Web page revision data ▸
*** Begin section ***

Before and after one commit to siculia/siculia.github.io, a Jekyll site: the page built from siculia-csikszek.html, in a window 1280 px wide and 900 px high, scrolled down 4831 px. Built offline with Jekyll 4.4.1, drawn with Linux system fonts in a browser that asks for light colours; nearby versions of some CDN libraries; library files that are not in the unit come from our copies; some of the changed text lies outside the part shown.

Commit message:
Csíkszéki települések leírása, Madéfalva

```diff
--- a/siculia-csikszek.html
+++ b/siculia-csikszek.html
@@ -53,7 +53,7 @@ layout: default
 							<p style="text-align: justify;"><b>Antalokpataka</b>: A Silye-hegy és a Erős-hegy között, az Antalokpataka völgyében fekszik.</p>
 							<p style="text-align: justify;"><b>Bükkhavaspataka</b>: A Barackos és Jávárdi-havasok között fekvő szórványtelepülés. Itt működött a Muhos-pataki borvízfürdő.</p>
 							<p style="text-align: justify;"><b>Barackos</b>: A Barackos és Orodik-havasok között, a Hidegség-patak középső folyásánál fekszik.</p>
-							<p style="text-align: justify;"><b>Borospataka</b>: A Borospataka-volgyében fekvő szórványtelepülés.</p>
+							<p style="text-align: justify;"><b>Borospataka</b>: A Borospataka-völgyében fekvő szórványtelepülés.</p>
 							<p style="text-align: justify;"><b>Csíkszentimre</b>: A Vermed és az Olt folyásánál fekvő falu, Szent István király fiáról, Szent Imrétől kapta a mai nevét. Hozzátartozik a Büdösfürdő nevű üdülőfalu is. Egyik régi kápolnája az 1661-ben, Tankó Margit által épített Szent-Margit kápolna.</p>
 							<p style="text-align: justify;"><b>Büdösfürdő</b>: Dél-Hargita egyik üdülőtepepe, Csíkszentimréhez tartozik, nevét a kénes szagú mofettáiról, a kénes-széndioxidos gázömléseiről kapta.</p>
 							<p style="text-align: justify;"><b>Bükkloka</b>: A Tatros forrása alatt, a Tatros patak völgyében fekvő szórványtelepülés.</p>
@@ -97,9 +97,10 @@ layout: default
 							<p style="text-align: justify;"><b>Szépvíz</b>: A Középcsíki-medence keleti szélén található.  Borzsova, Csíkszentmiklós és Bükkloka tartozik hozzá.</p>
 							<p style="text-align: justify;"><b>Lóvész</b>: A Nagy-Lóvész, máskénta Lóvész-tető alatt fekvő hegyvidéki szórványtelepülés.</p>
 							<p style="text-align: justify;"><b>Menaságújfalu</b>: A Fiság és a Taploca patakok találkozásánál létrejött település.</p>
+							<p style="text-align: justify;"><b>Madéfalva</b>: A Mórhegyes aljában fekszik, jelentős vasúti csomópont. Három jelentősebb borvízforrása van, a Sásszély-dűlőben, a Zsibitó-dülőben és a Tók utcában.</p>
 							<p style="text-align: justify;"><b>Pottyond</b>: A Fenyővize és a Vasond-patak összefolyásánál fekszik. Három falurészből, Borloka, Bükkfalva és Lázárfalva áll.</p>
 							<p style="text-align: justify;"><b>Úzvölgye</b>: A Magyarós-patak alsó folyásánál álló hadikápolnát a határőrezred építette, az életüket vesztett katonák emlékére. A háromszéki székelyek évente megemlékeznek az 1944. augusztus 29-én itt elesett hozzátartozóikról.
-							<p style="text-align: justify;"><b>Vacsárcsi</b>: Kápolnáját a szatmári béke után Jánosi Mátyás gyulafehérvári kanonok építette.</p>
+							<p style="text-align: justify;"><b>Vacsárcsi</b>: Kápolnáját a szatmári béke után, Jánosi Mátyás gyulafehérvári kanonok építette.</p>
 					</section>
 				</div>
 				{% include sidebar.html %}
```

*** End section ***
*** Begin section ***

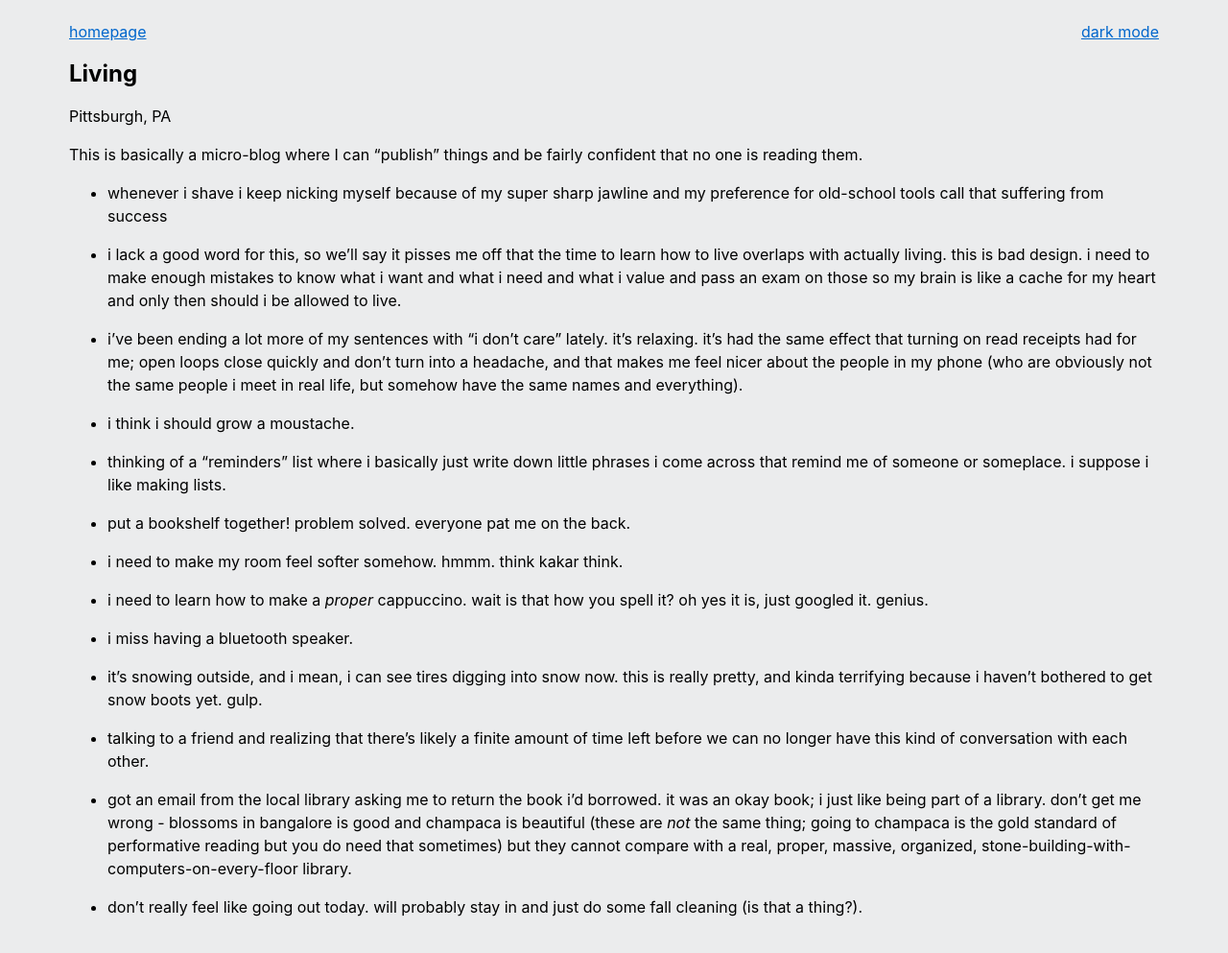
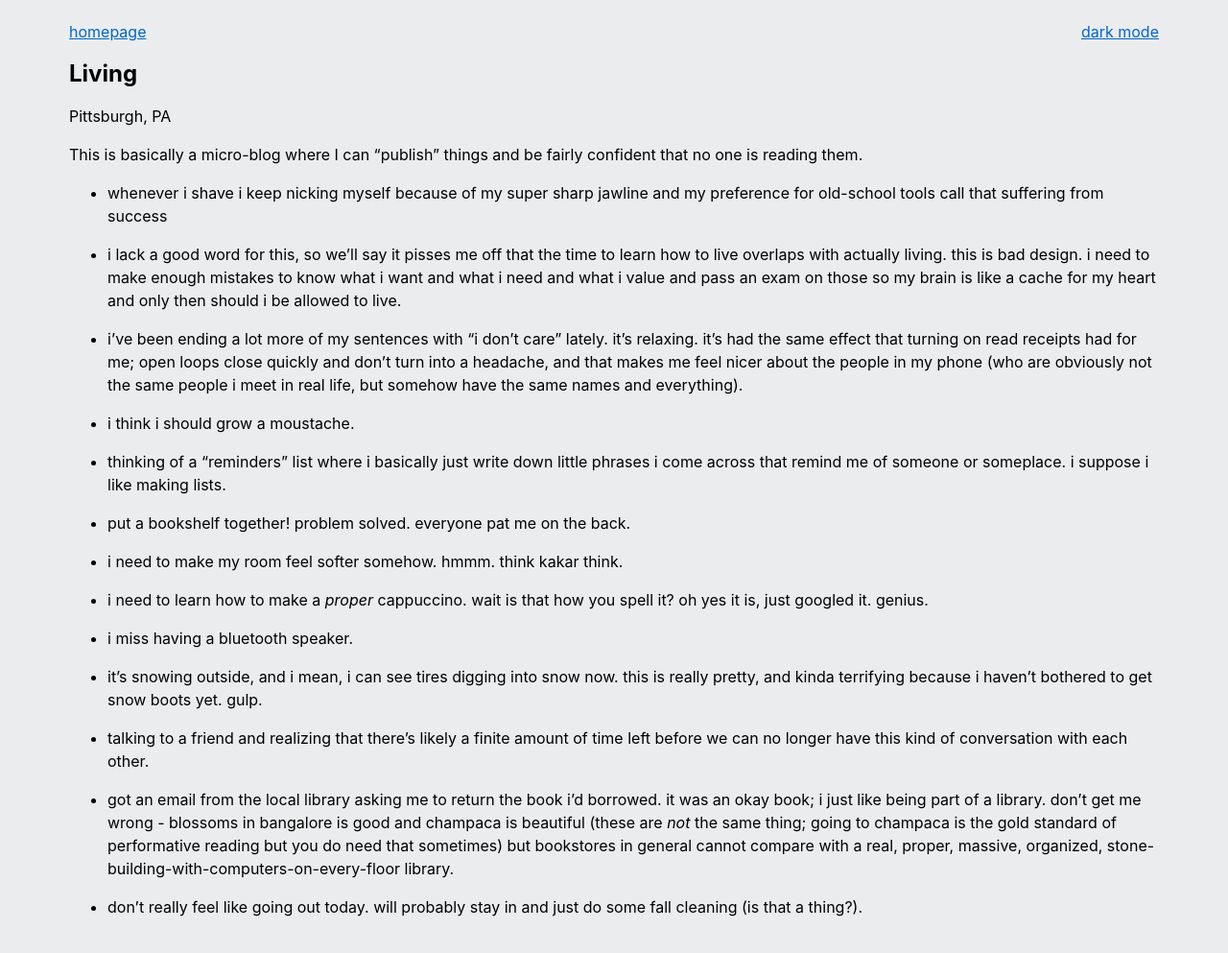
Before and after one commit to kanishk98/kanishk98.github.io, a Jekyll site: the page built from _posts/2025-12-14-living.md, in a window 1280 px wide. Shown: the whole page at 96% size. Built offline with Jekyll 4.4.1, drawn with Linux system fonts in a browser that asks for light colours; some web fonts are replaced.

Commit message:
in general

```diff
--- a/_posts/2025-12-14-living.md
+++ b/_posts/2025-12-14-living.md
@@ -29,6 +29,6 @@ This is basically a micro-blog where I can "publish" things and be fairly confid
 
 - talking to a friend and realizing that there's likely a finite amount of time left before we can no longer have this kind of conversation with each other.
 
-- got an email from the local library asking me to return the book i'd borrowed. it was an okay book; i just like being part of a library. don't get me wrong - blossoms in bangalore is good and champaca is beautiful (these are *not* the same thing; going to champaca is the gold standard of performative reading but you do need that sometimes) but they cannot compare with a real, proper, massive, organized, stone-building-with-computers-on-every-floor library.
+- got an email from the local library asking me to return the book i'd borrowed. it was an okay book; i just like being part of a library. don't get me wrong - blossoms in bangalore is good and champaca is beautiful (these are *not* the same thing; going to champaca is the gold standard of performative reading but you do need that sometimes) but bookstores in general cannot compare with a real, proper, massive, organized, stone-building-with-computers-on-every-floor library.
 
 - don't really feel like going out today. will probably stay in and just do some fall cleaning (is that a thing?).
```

*** End section ***
*** Begin section ***

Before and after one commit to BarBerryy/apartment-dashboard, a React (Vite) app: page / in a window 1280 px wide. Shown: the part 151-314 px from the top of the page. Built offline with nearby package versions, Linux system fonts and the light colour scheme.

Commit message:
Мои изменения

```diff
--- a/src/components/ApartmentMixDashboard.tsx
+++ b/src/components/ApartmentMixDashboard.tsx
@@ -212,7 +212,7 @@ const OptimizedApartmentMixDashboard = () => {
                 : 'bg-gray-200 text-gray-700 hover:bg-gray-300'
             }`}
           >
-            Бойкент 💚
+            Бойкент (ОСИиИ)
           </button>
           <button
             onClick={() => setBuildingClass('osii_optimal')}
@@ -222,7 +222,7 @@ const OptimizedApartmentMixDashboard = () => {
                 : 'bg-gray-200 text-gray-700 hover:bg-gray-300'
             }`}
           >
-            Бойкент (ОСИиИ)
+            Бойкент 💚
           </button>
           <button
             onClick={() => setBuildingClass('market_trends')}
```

*** End section ***

Directions for this task ▸ Lines from the records above that hold "Бойкент" are the ones to list.

Answer space ▸
-            Бойкент 💚
+            Бойкент (ОСИиИ)
-            Бойкент (ОСИиИ)
+            Бойкент 💚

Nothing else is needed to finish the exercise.